Blumental S, Debré P. Challenges and issues of anti-SARS-CoV-2 vaccines. Frontiers in Medicine. 2021;8.
Gordon AR, Kimball BA, Sorjonen K, Karshikoff B, Axelsson J, Lekander M, Lundström JN, Olsson MJ. Detection of inflammation via volatile cues in human urine. Chemical senses. 2018 Nov 1;43(9):711-9.
Kimball BA, Opiekun M, Yamazaki K, Beauchamp GK. Immunization alters body odor. Physiology & behavior. 2014 Apr 10;128:80-5.
March 20, 2021: Anaphylaxis to COVID-19 vaccines : What do we know about anaphylactic reactions to Astrazeneca, Pfizer, Moderna, Johnson & Johnson & other COVID-19 vaccines?

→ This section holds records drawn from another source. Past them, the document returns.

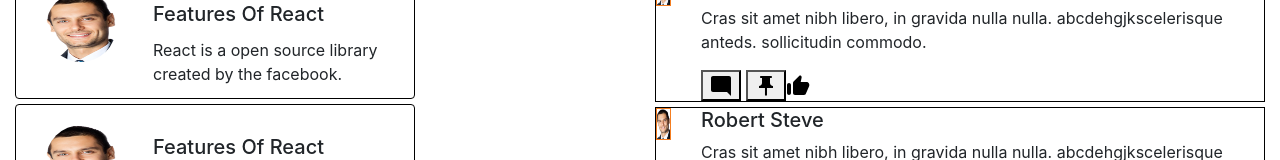
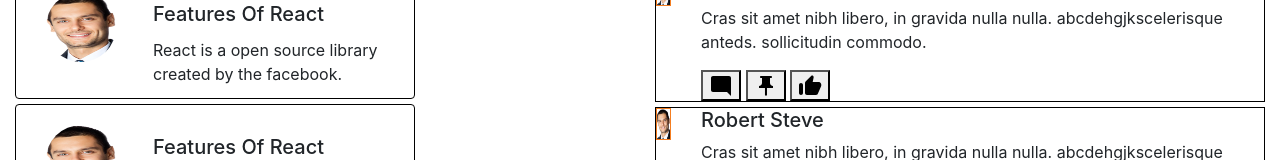
Before and after one commit to MdTauseef27/PracticePurpose, a React (Create React App) app: page / in a window 1280 px wide. Shown: the part 247-407 px from the top of the page. Built offline with nearby package versions, Linux system fonts and the light colour scheme.

Commit message:
added logo on to the button

```diff
--- a/src/Component/Mediaex.jsx
+++ b/src/Component/Mediaex.jsx
@@ -60,8 +60,11 @@ export const Mediaex = () => {
           <button>
             <img src={PinLogo} alt=""></img>
           </button>
-
-          <img src={LikesLogo} alt=""></img>
+          {"     "}
+          <button>
+            {" "}
+            <img src={LikesLogo} alt=""></img>
+          </button>
         </Media.Body>
       </Media>
 
```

January 20, 2021: Irritable Bowel and COVID-19 : Abdominal pain is less widely known as a symptom of COVID-19, yet it is - along with shortness of breath and confusion - a potential sign of the most severe form of COVID-19. In children, having gastrointestinal symptoms was more frequently associated with severe and critical phenotype.